[Detected change data]

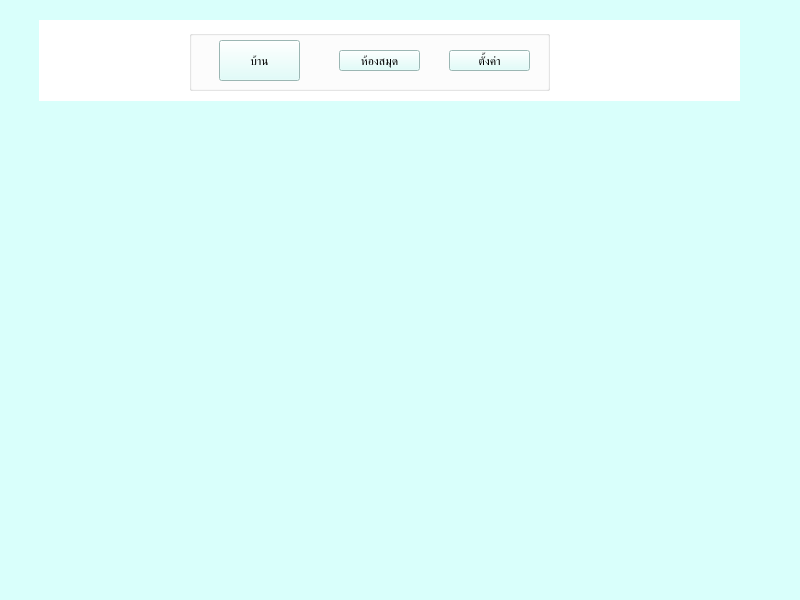
Old version of the form music Home start.ui in the repository Niti-eng/app-music.
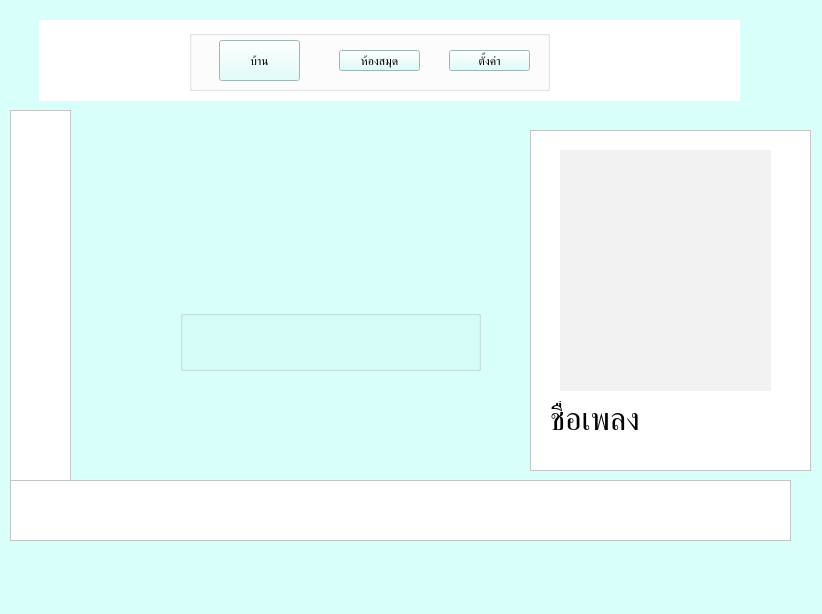
New version of the form.

```diff
--- a/music Home start.ui
+++ b/music Home start.ui
@@ -2,12 +2,15 @@
 <ui version="4.0">
  <class>MainWindow</class>
  <widget class="QMainWindow" name="MainWindow">
+  <property name="enabled">
+   <bool>true</bool>
+  </property>
   <property name="geometry">
    <rect>
     <x>0</x>
     <y>0</y>
-    <width>800</width>
-    <height>600</height>
+    <width>822</width>
+    <height>614</height>
    </rect>
   </property>
   <property name="windowTitle">
@@ -94,6 +97,117 @@
      </widget>
     </widget>
    </widget>
+   <widget class="QFrame" name="Left_bar">
+    <property name="enabled">
+     <bool>true</bool>
+    </property>
+    <property name="geometry">
+     <rect>
+      <x>10</x>
+      <y>110</y>
+      <width>61</width>
+      <height>391</height>
+     </rect>
+    </property>
+    <property name="styleSheet">
+     <string notr="true">background-color: rgb(255, 255, 255);</string>
+    </property>
+    <property name="frameShape">
+     <enum>QFrame::Shape::StyledPanel</enum>
+    </property>
+    <property name="frameShadow">
+     <enum>QFrame::Shadow::Raised</enum>
+    </property>
+   </widget>
+   <widget class="QFrame" name="Right_bar">
+    <property name="enabled">
+     <bool>true</bool>
+    </property>
+    <property name="geometry">
+     <rect>
+      <x>530</x>
+      <y>130</y>
+      <width>281</width>
+      <height>341</height>
+     </rect>
+    </property>
+    <property name="styleSheet">
+     <string notr="true">background-color: rgb(255, 255, 255);</string>
+    </property>
+    <property name="frameShape">
+     <enum>QFrame::Shape::StyledPanel</enum>
+    </property>
+    <property name="frameShadow">
+     <enum>QFrame::Shadow::Raised</enum>
+    </property>
+    <widget class="QWidget" name="Media" native="true">
+     <property name="geometry">
+      <rect>
+       <x>30</x>
+       <y>20</y>
+       <width>211</width>
+       <height>241</height>
+      </rect>
+     </property>
+     <property name="styleSheet">
+      <string notr="true">background-color: rgb(242, 242, 242);</string>
+     </property>
+    </widget>
+    <widget class="QLabel" name="name_song">
+     <property name="geometry">
+      <rect>
+       <x>20</x>
+       <y>270</y>
+       <width>91</width>
+       <height>41</height>
+      </rect>
+     </property>
+     <property name="mouseTracking">
+      <bool>true</bool>
+     </property>
+     <property name="styleSheet">
+      <string notr="true">background-color: rgb(255, 255, 255);</string>
+     </property>
+     <property name="text">
+      <string>&lt;html&gt;&lt;head/&gt;&lt;body&gt;&lt;p&gt;&lt;span style=&quot; font-size:24pt;&quot;&gt;ชื่อเพลง&lt;/span&gt;&lt;/p&gt;&lt;/body&gt;&lt;/html&gt;</string>
+     </property>
+    </widget>
+   </widget>
+   <widget class="QFrame" name="down_bar">
+    <property name="enabled">
+     <bool>true</bool>
+    </property>
+    <property name="geometry">
+     <rect>
+      <x>10</x>
+      <y>480</y>
+      <width>781</width>
+      <height>61</height>
+     </rect>
+    </property>
+    <property name="styleSheet">
+     <string notr="true">background-color: rgb(255, 255, 255);</string>
+    </property>
+    <property name="frameShape">
+     <enum>QFrame::Shape::StyledPanel</enum>
+    </property>
+    <property name="frameShadow">
+     <enum>QFrame::Shadow::Raised</enum>
+    </property>
+   </widget>
+   <widget class="QGroupBox" name="play_music_box">
+    <property name="geometry">
+     <rect>
+      <x>180</x>
+      <y>310</y>
+      <width>301</width>
+      <height>61</height>
+     </rect>
+    </property>
+    <property name="title">
+     <string/>
+    </property>
+   </widget>
   </widget>
   <widget class="QStatusBar" name="statusbar"/>
  </widget>
```
Left out of the diff: 1 changed line with no effect on the pictures.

▶ _Assigned task_
Find the word "start" in the records, and report each line that has it.

▶ _Exercise solution_
Old version of the form music Home start.ui in the repository Niti-eng/app-music.
--- a/music Home start.ui
+++ b/music Home start.ui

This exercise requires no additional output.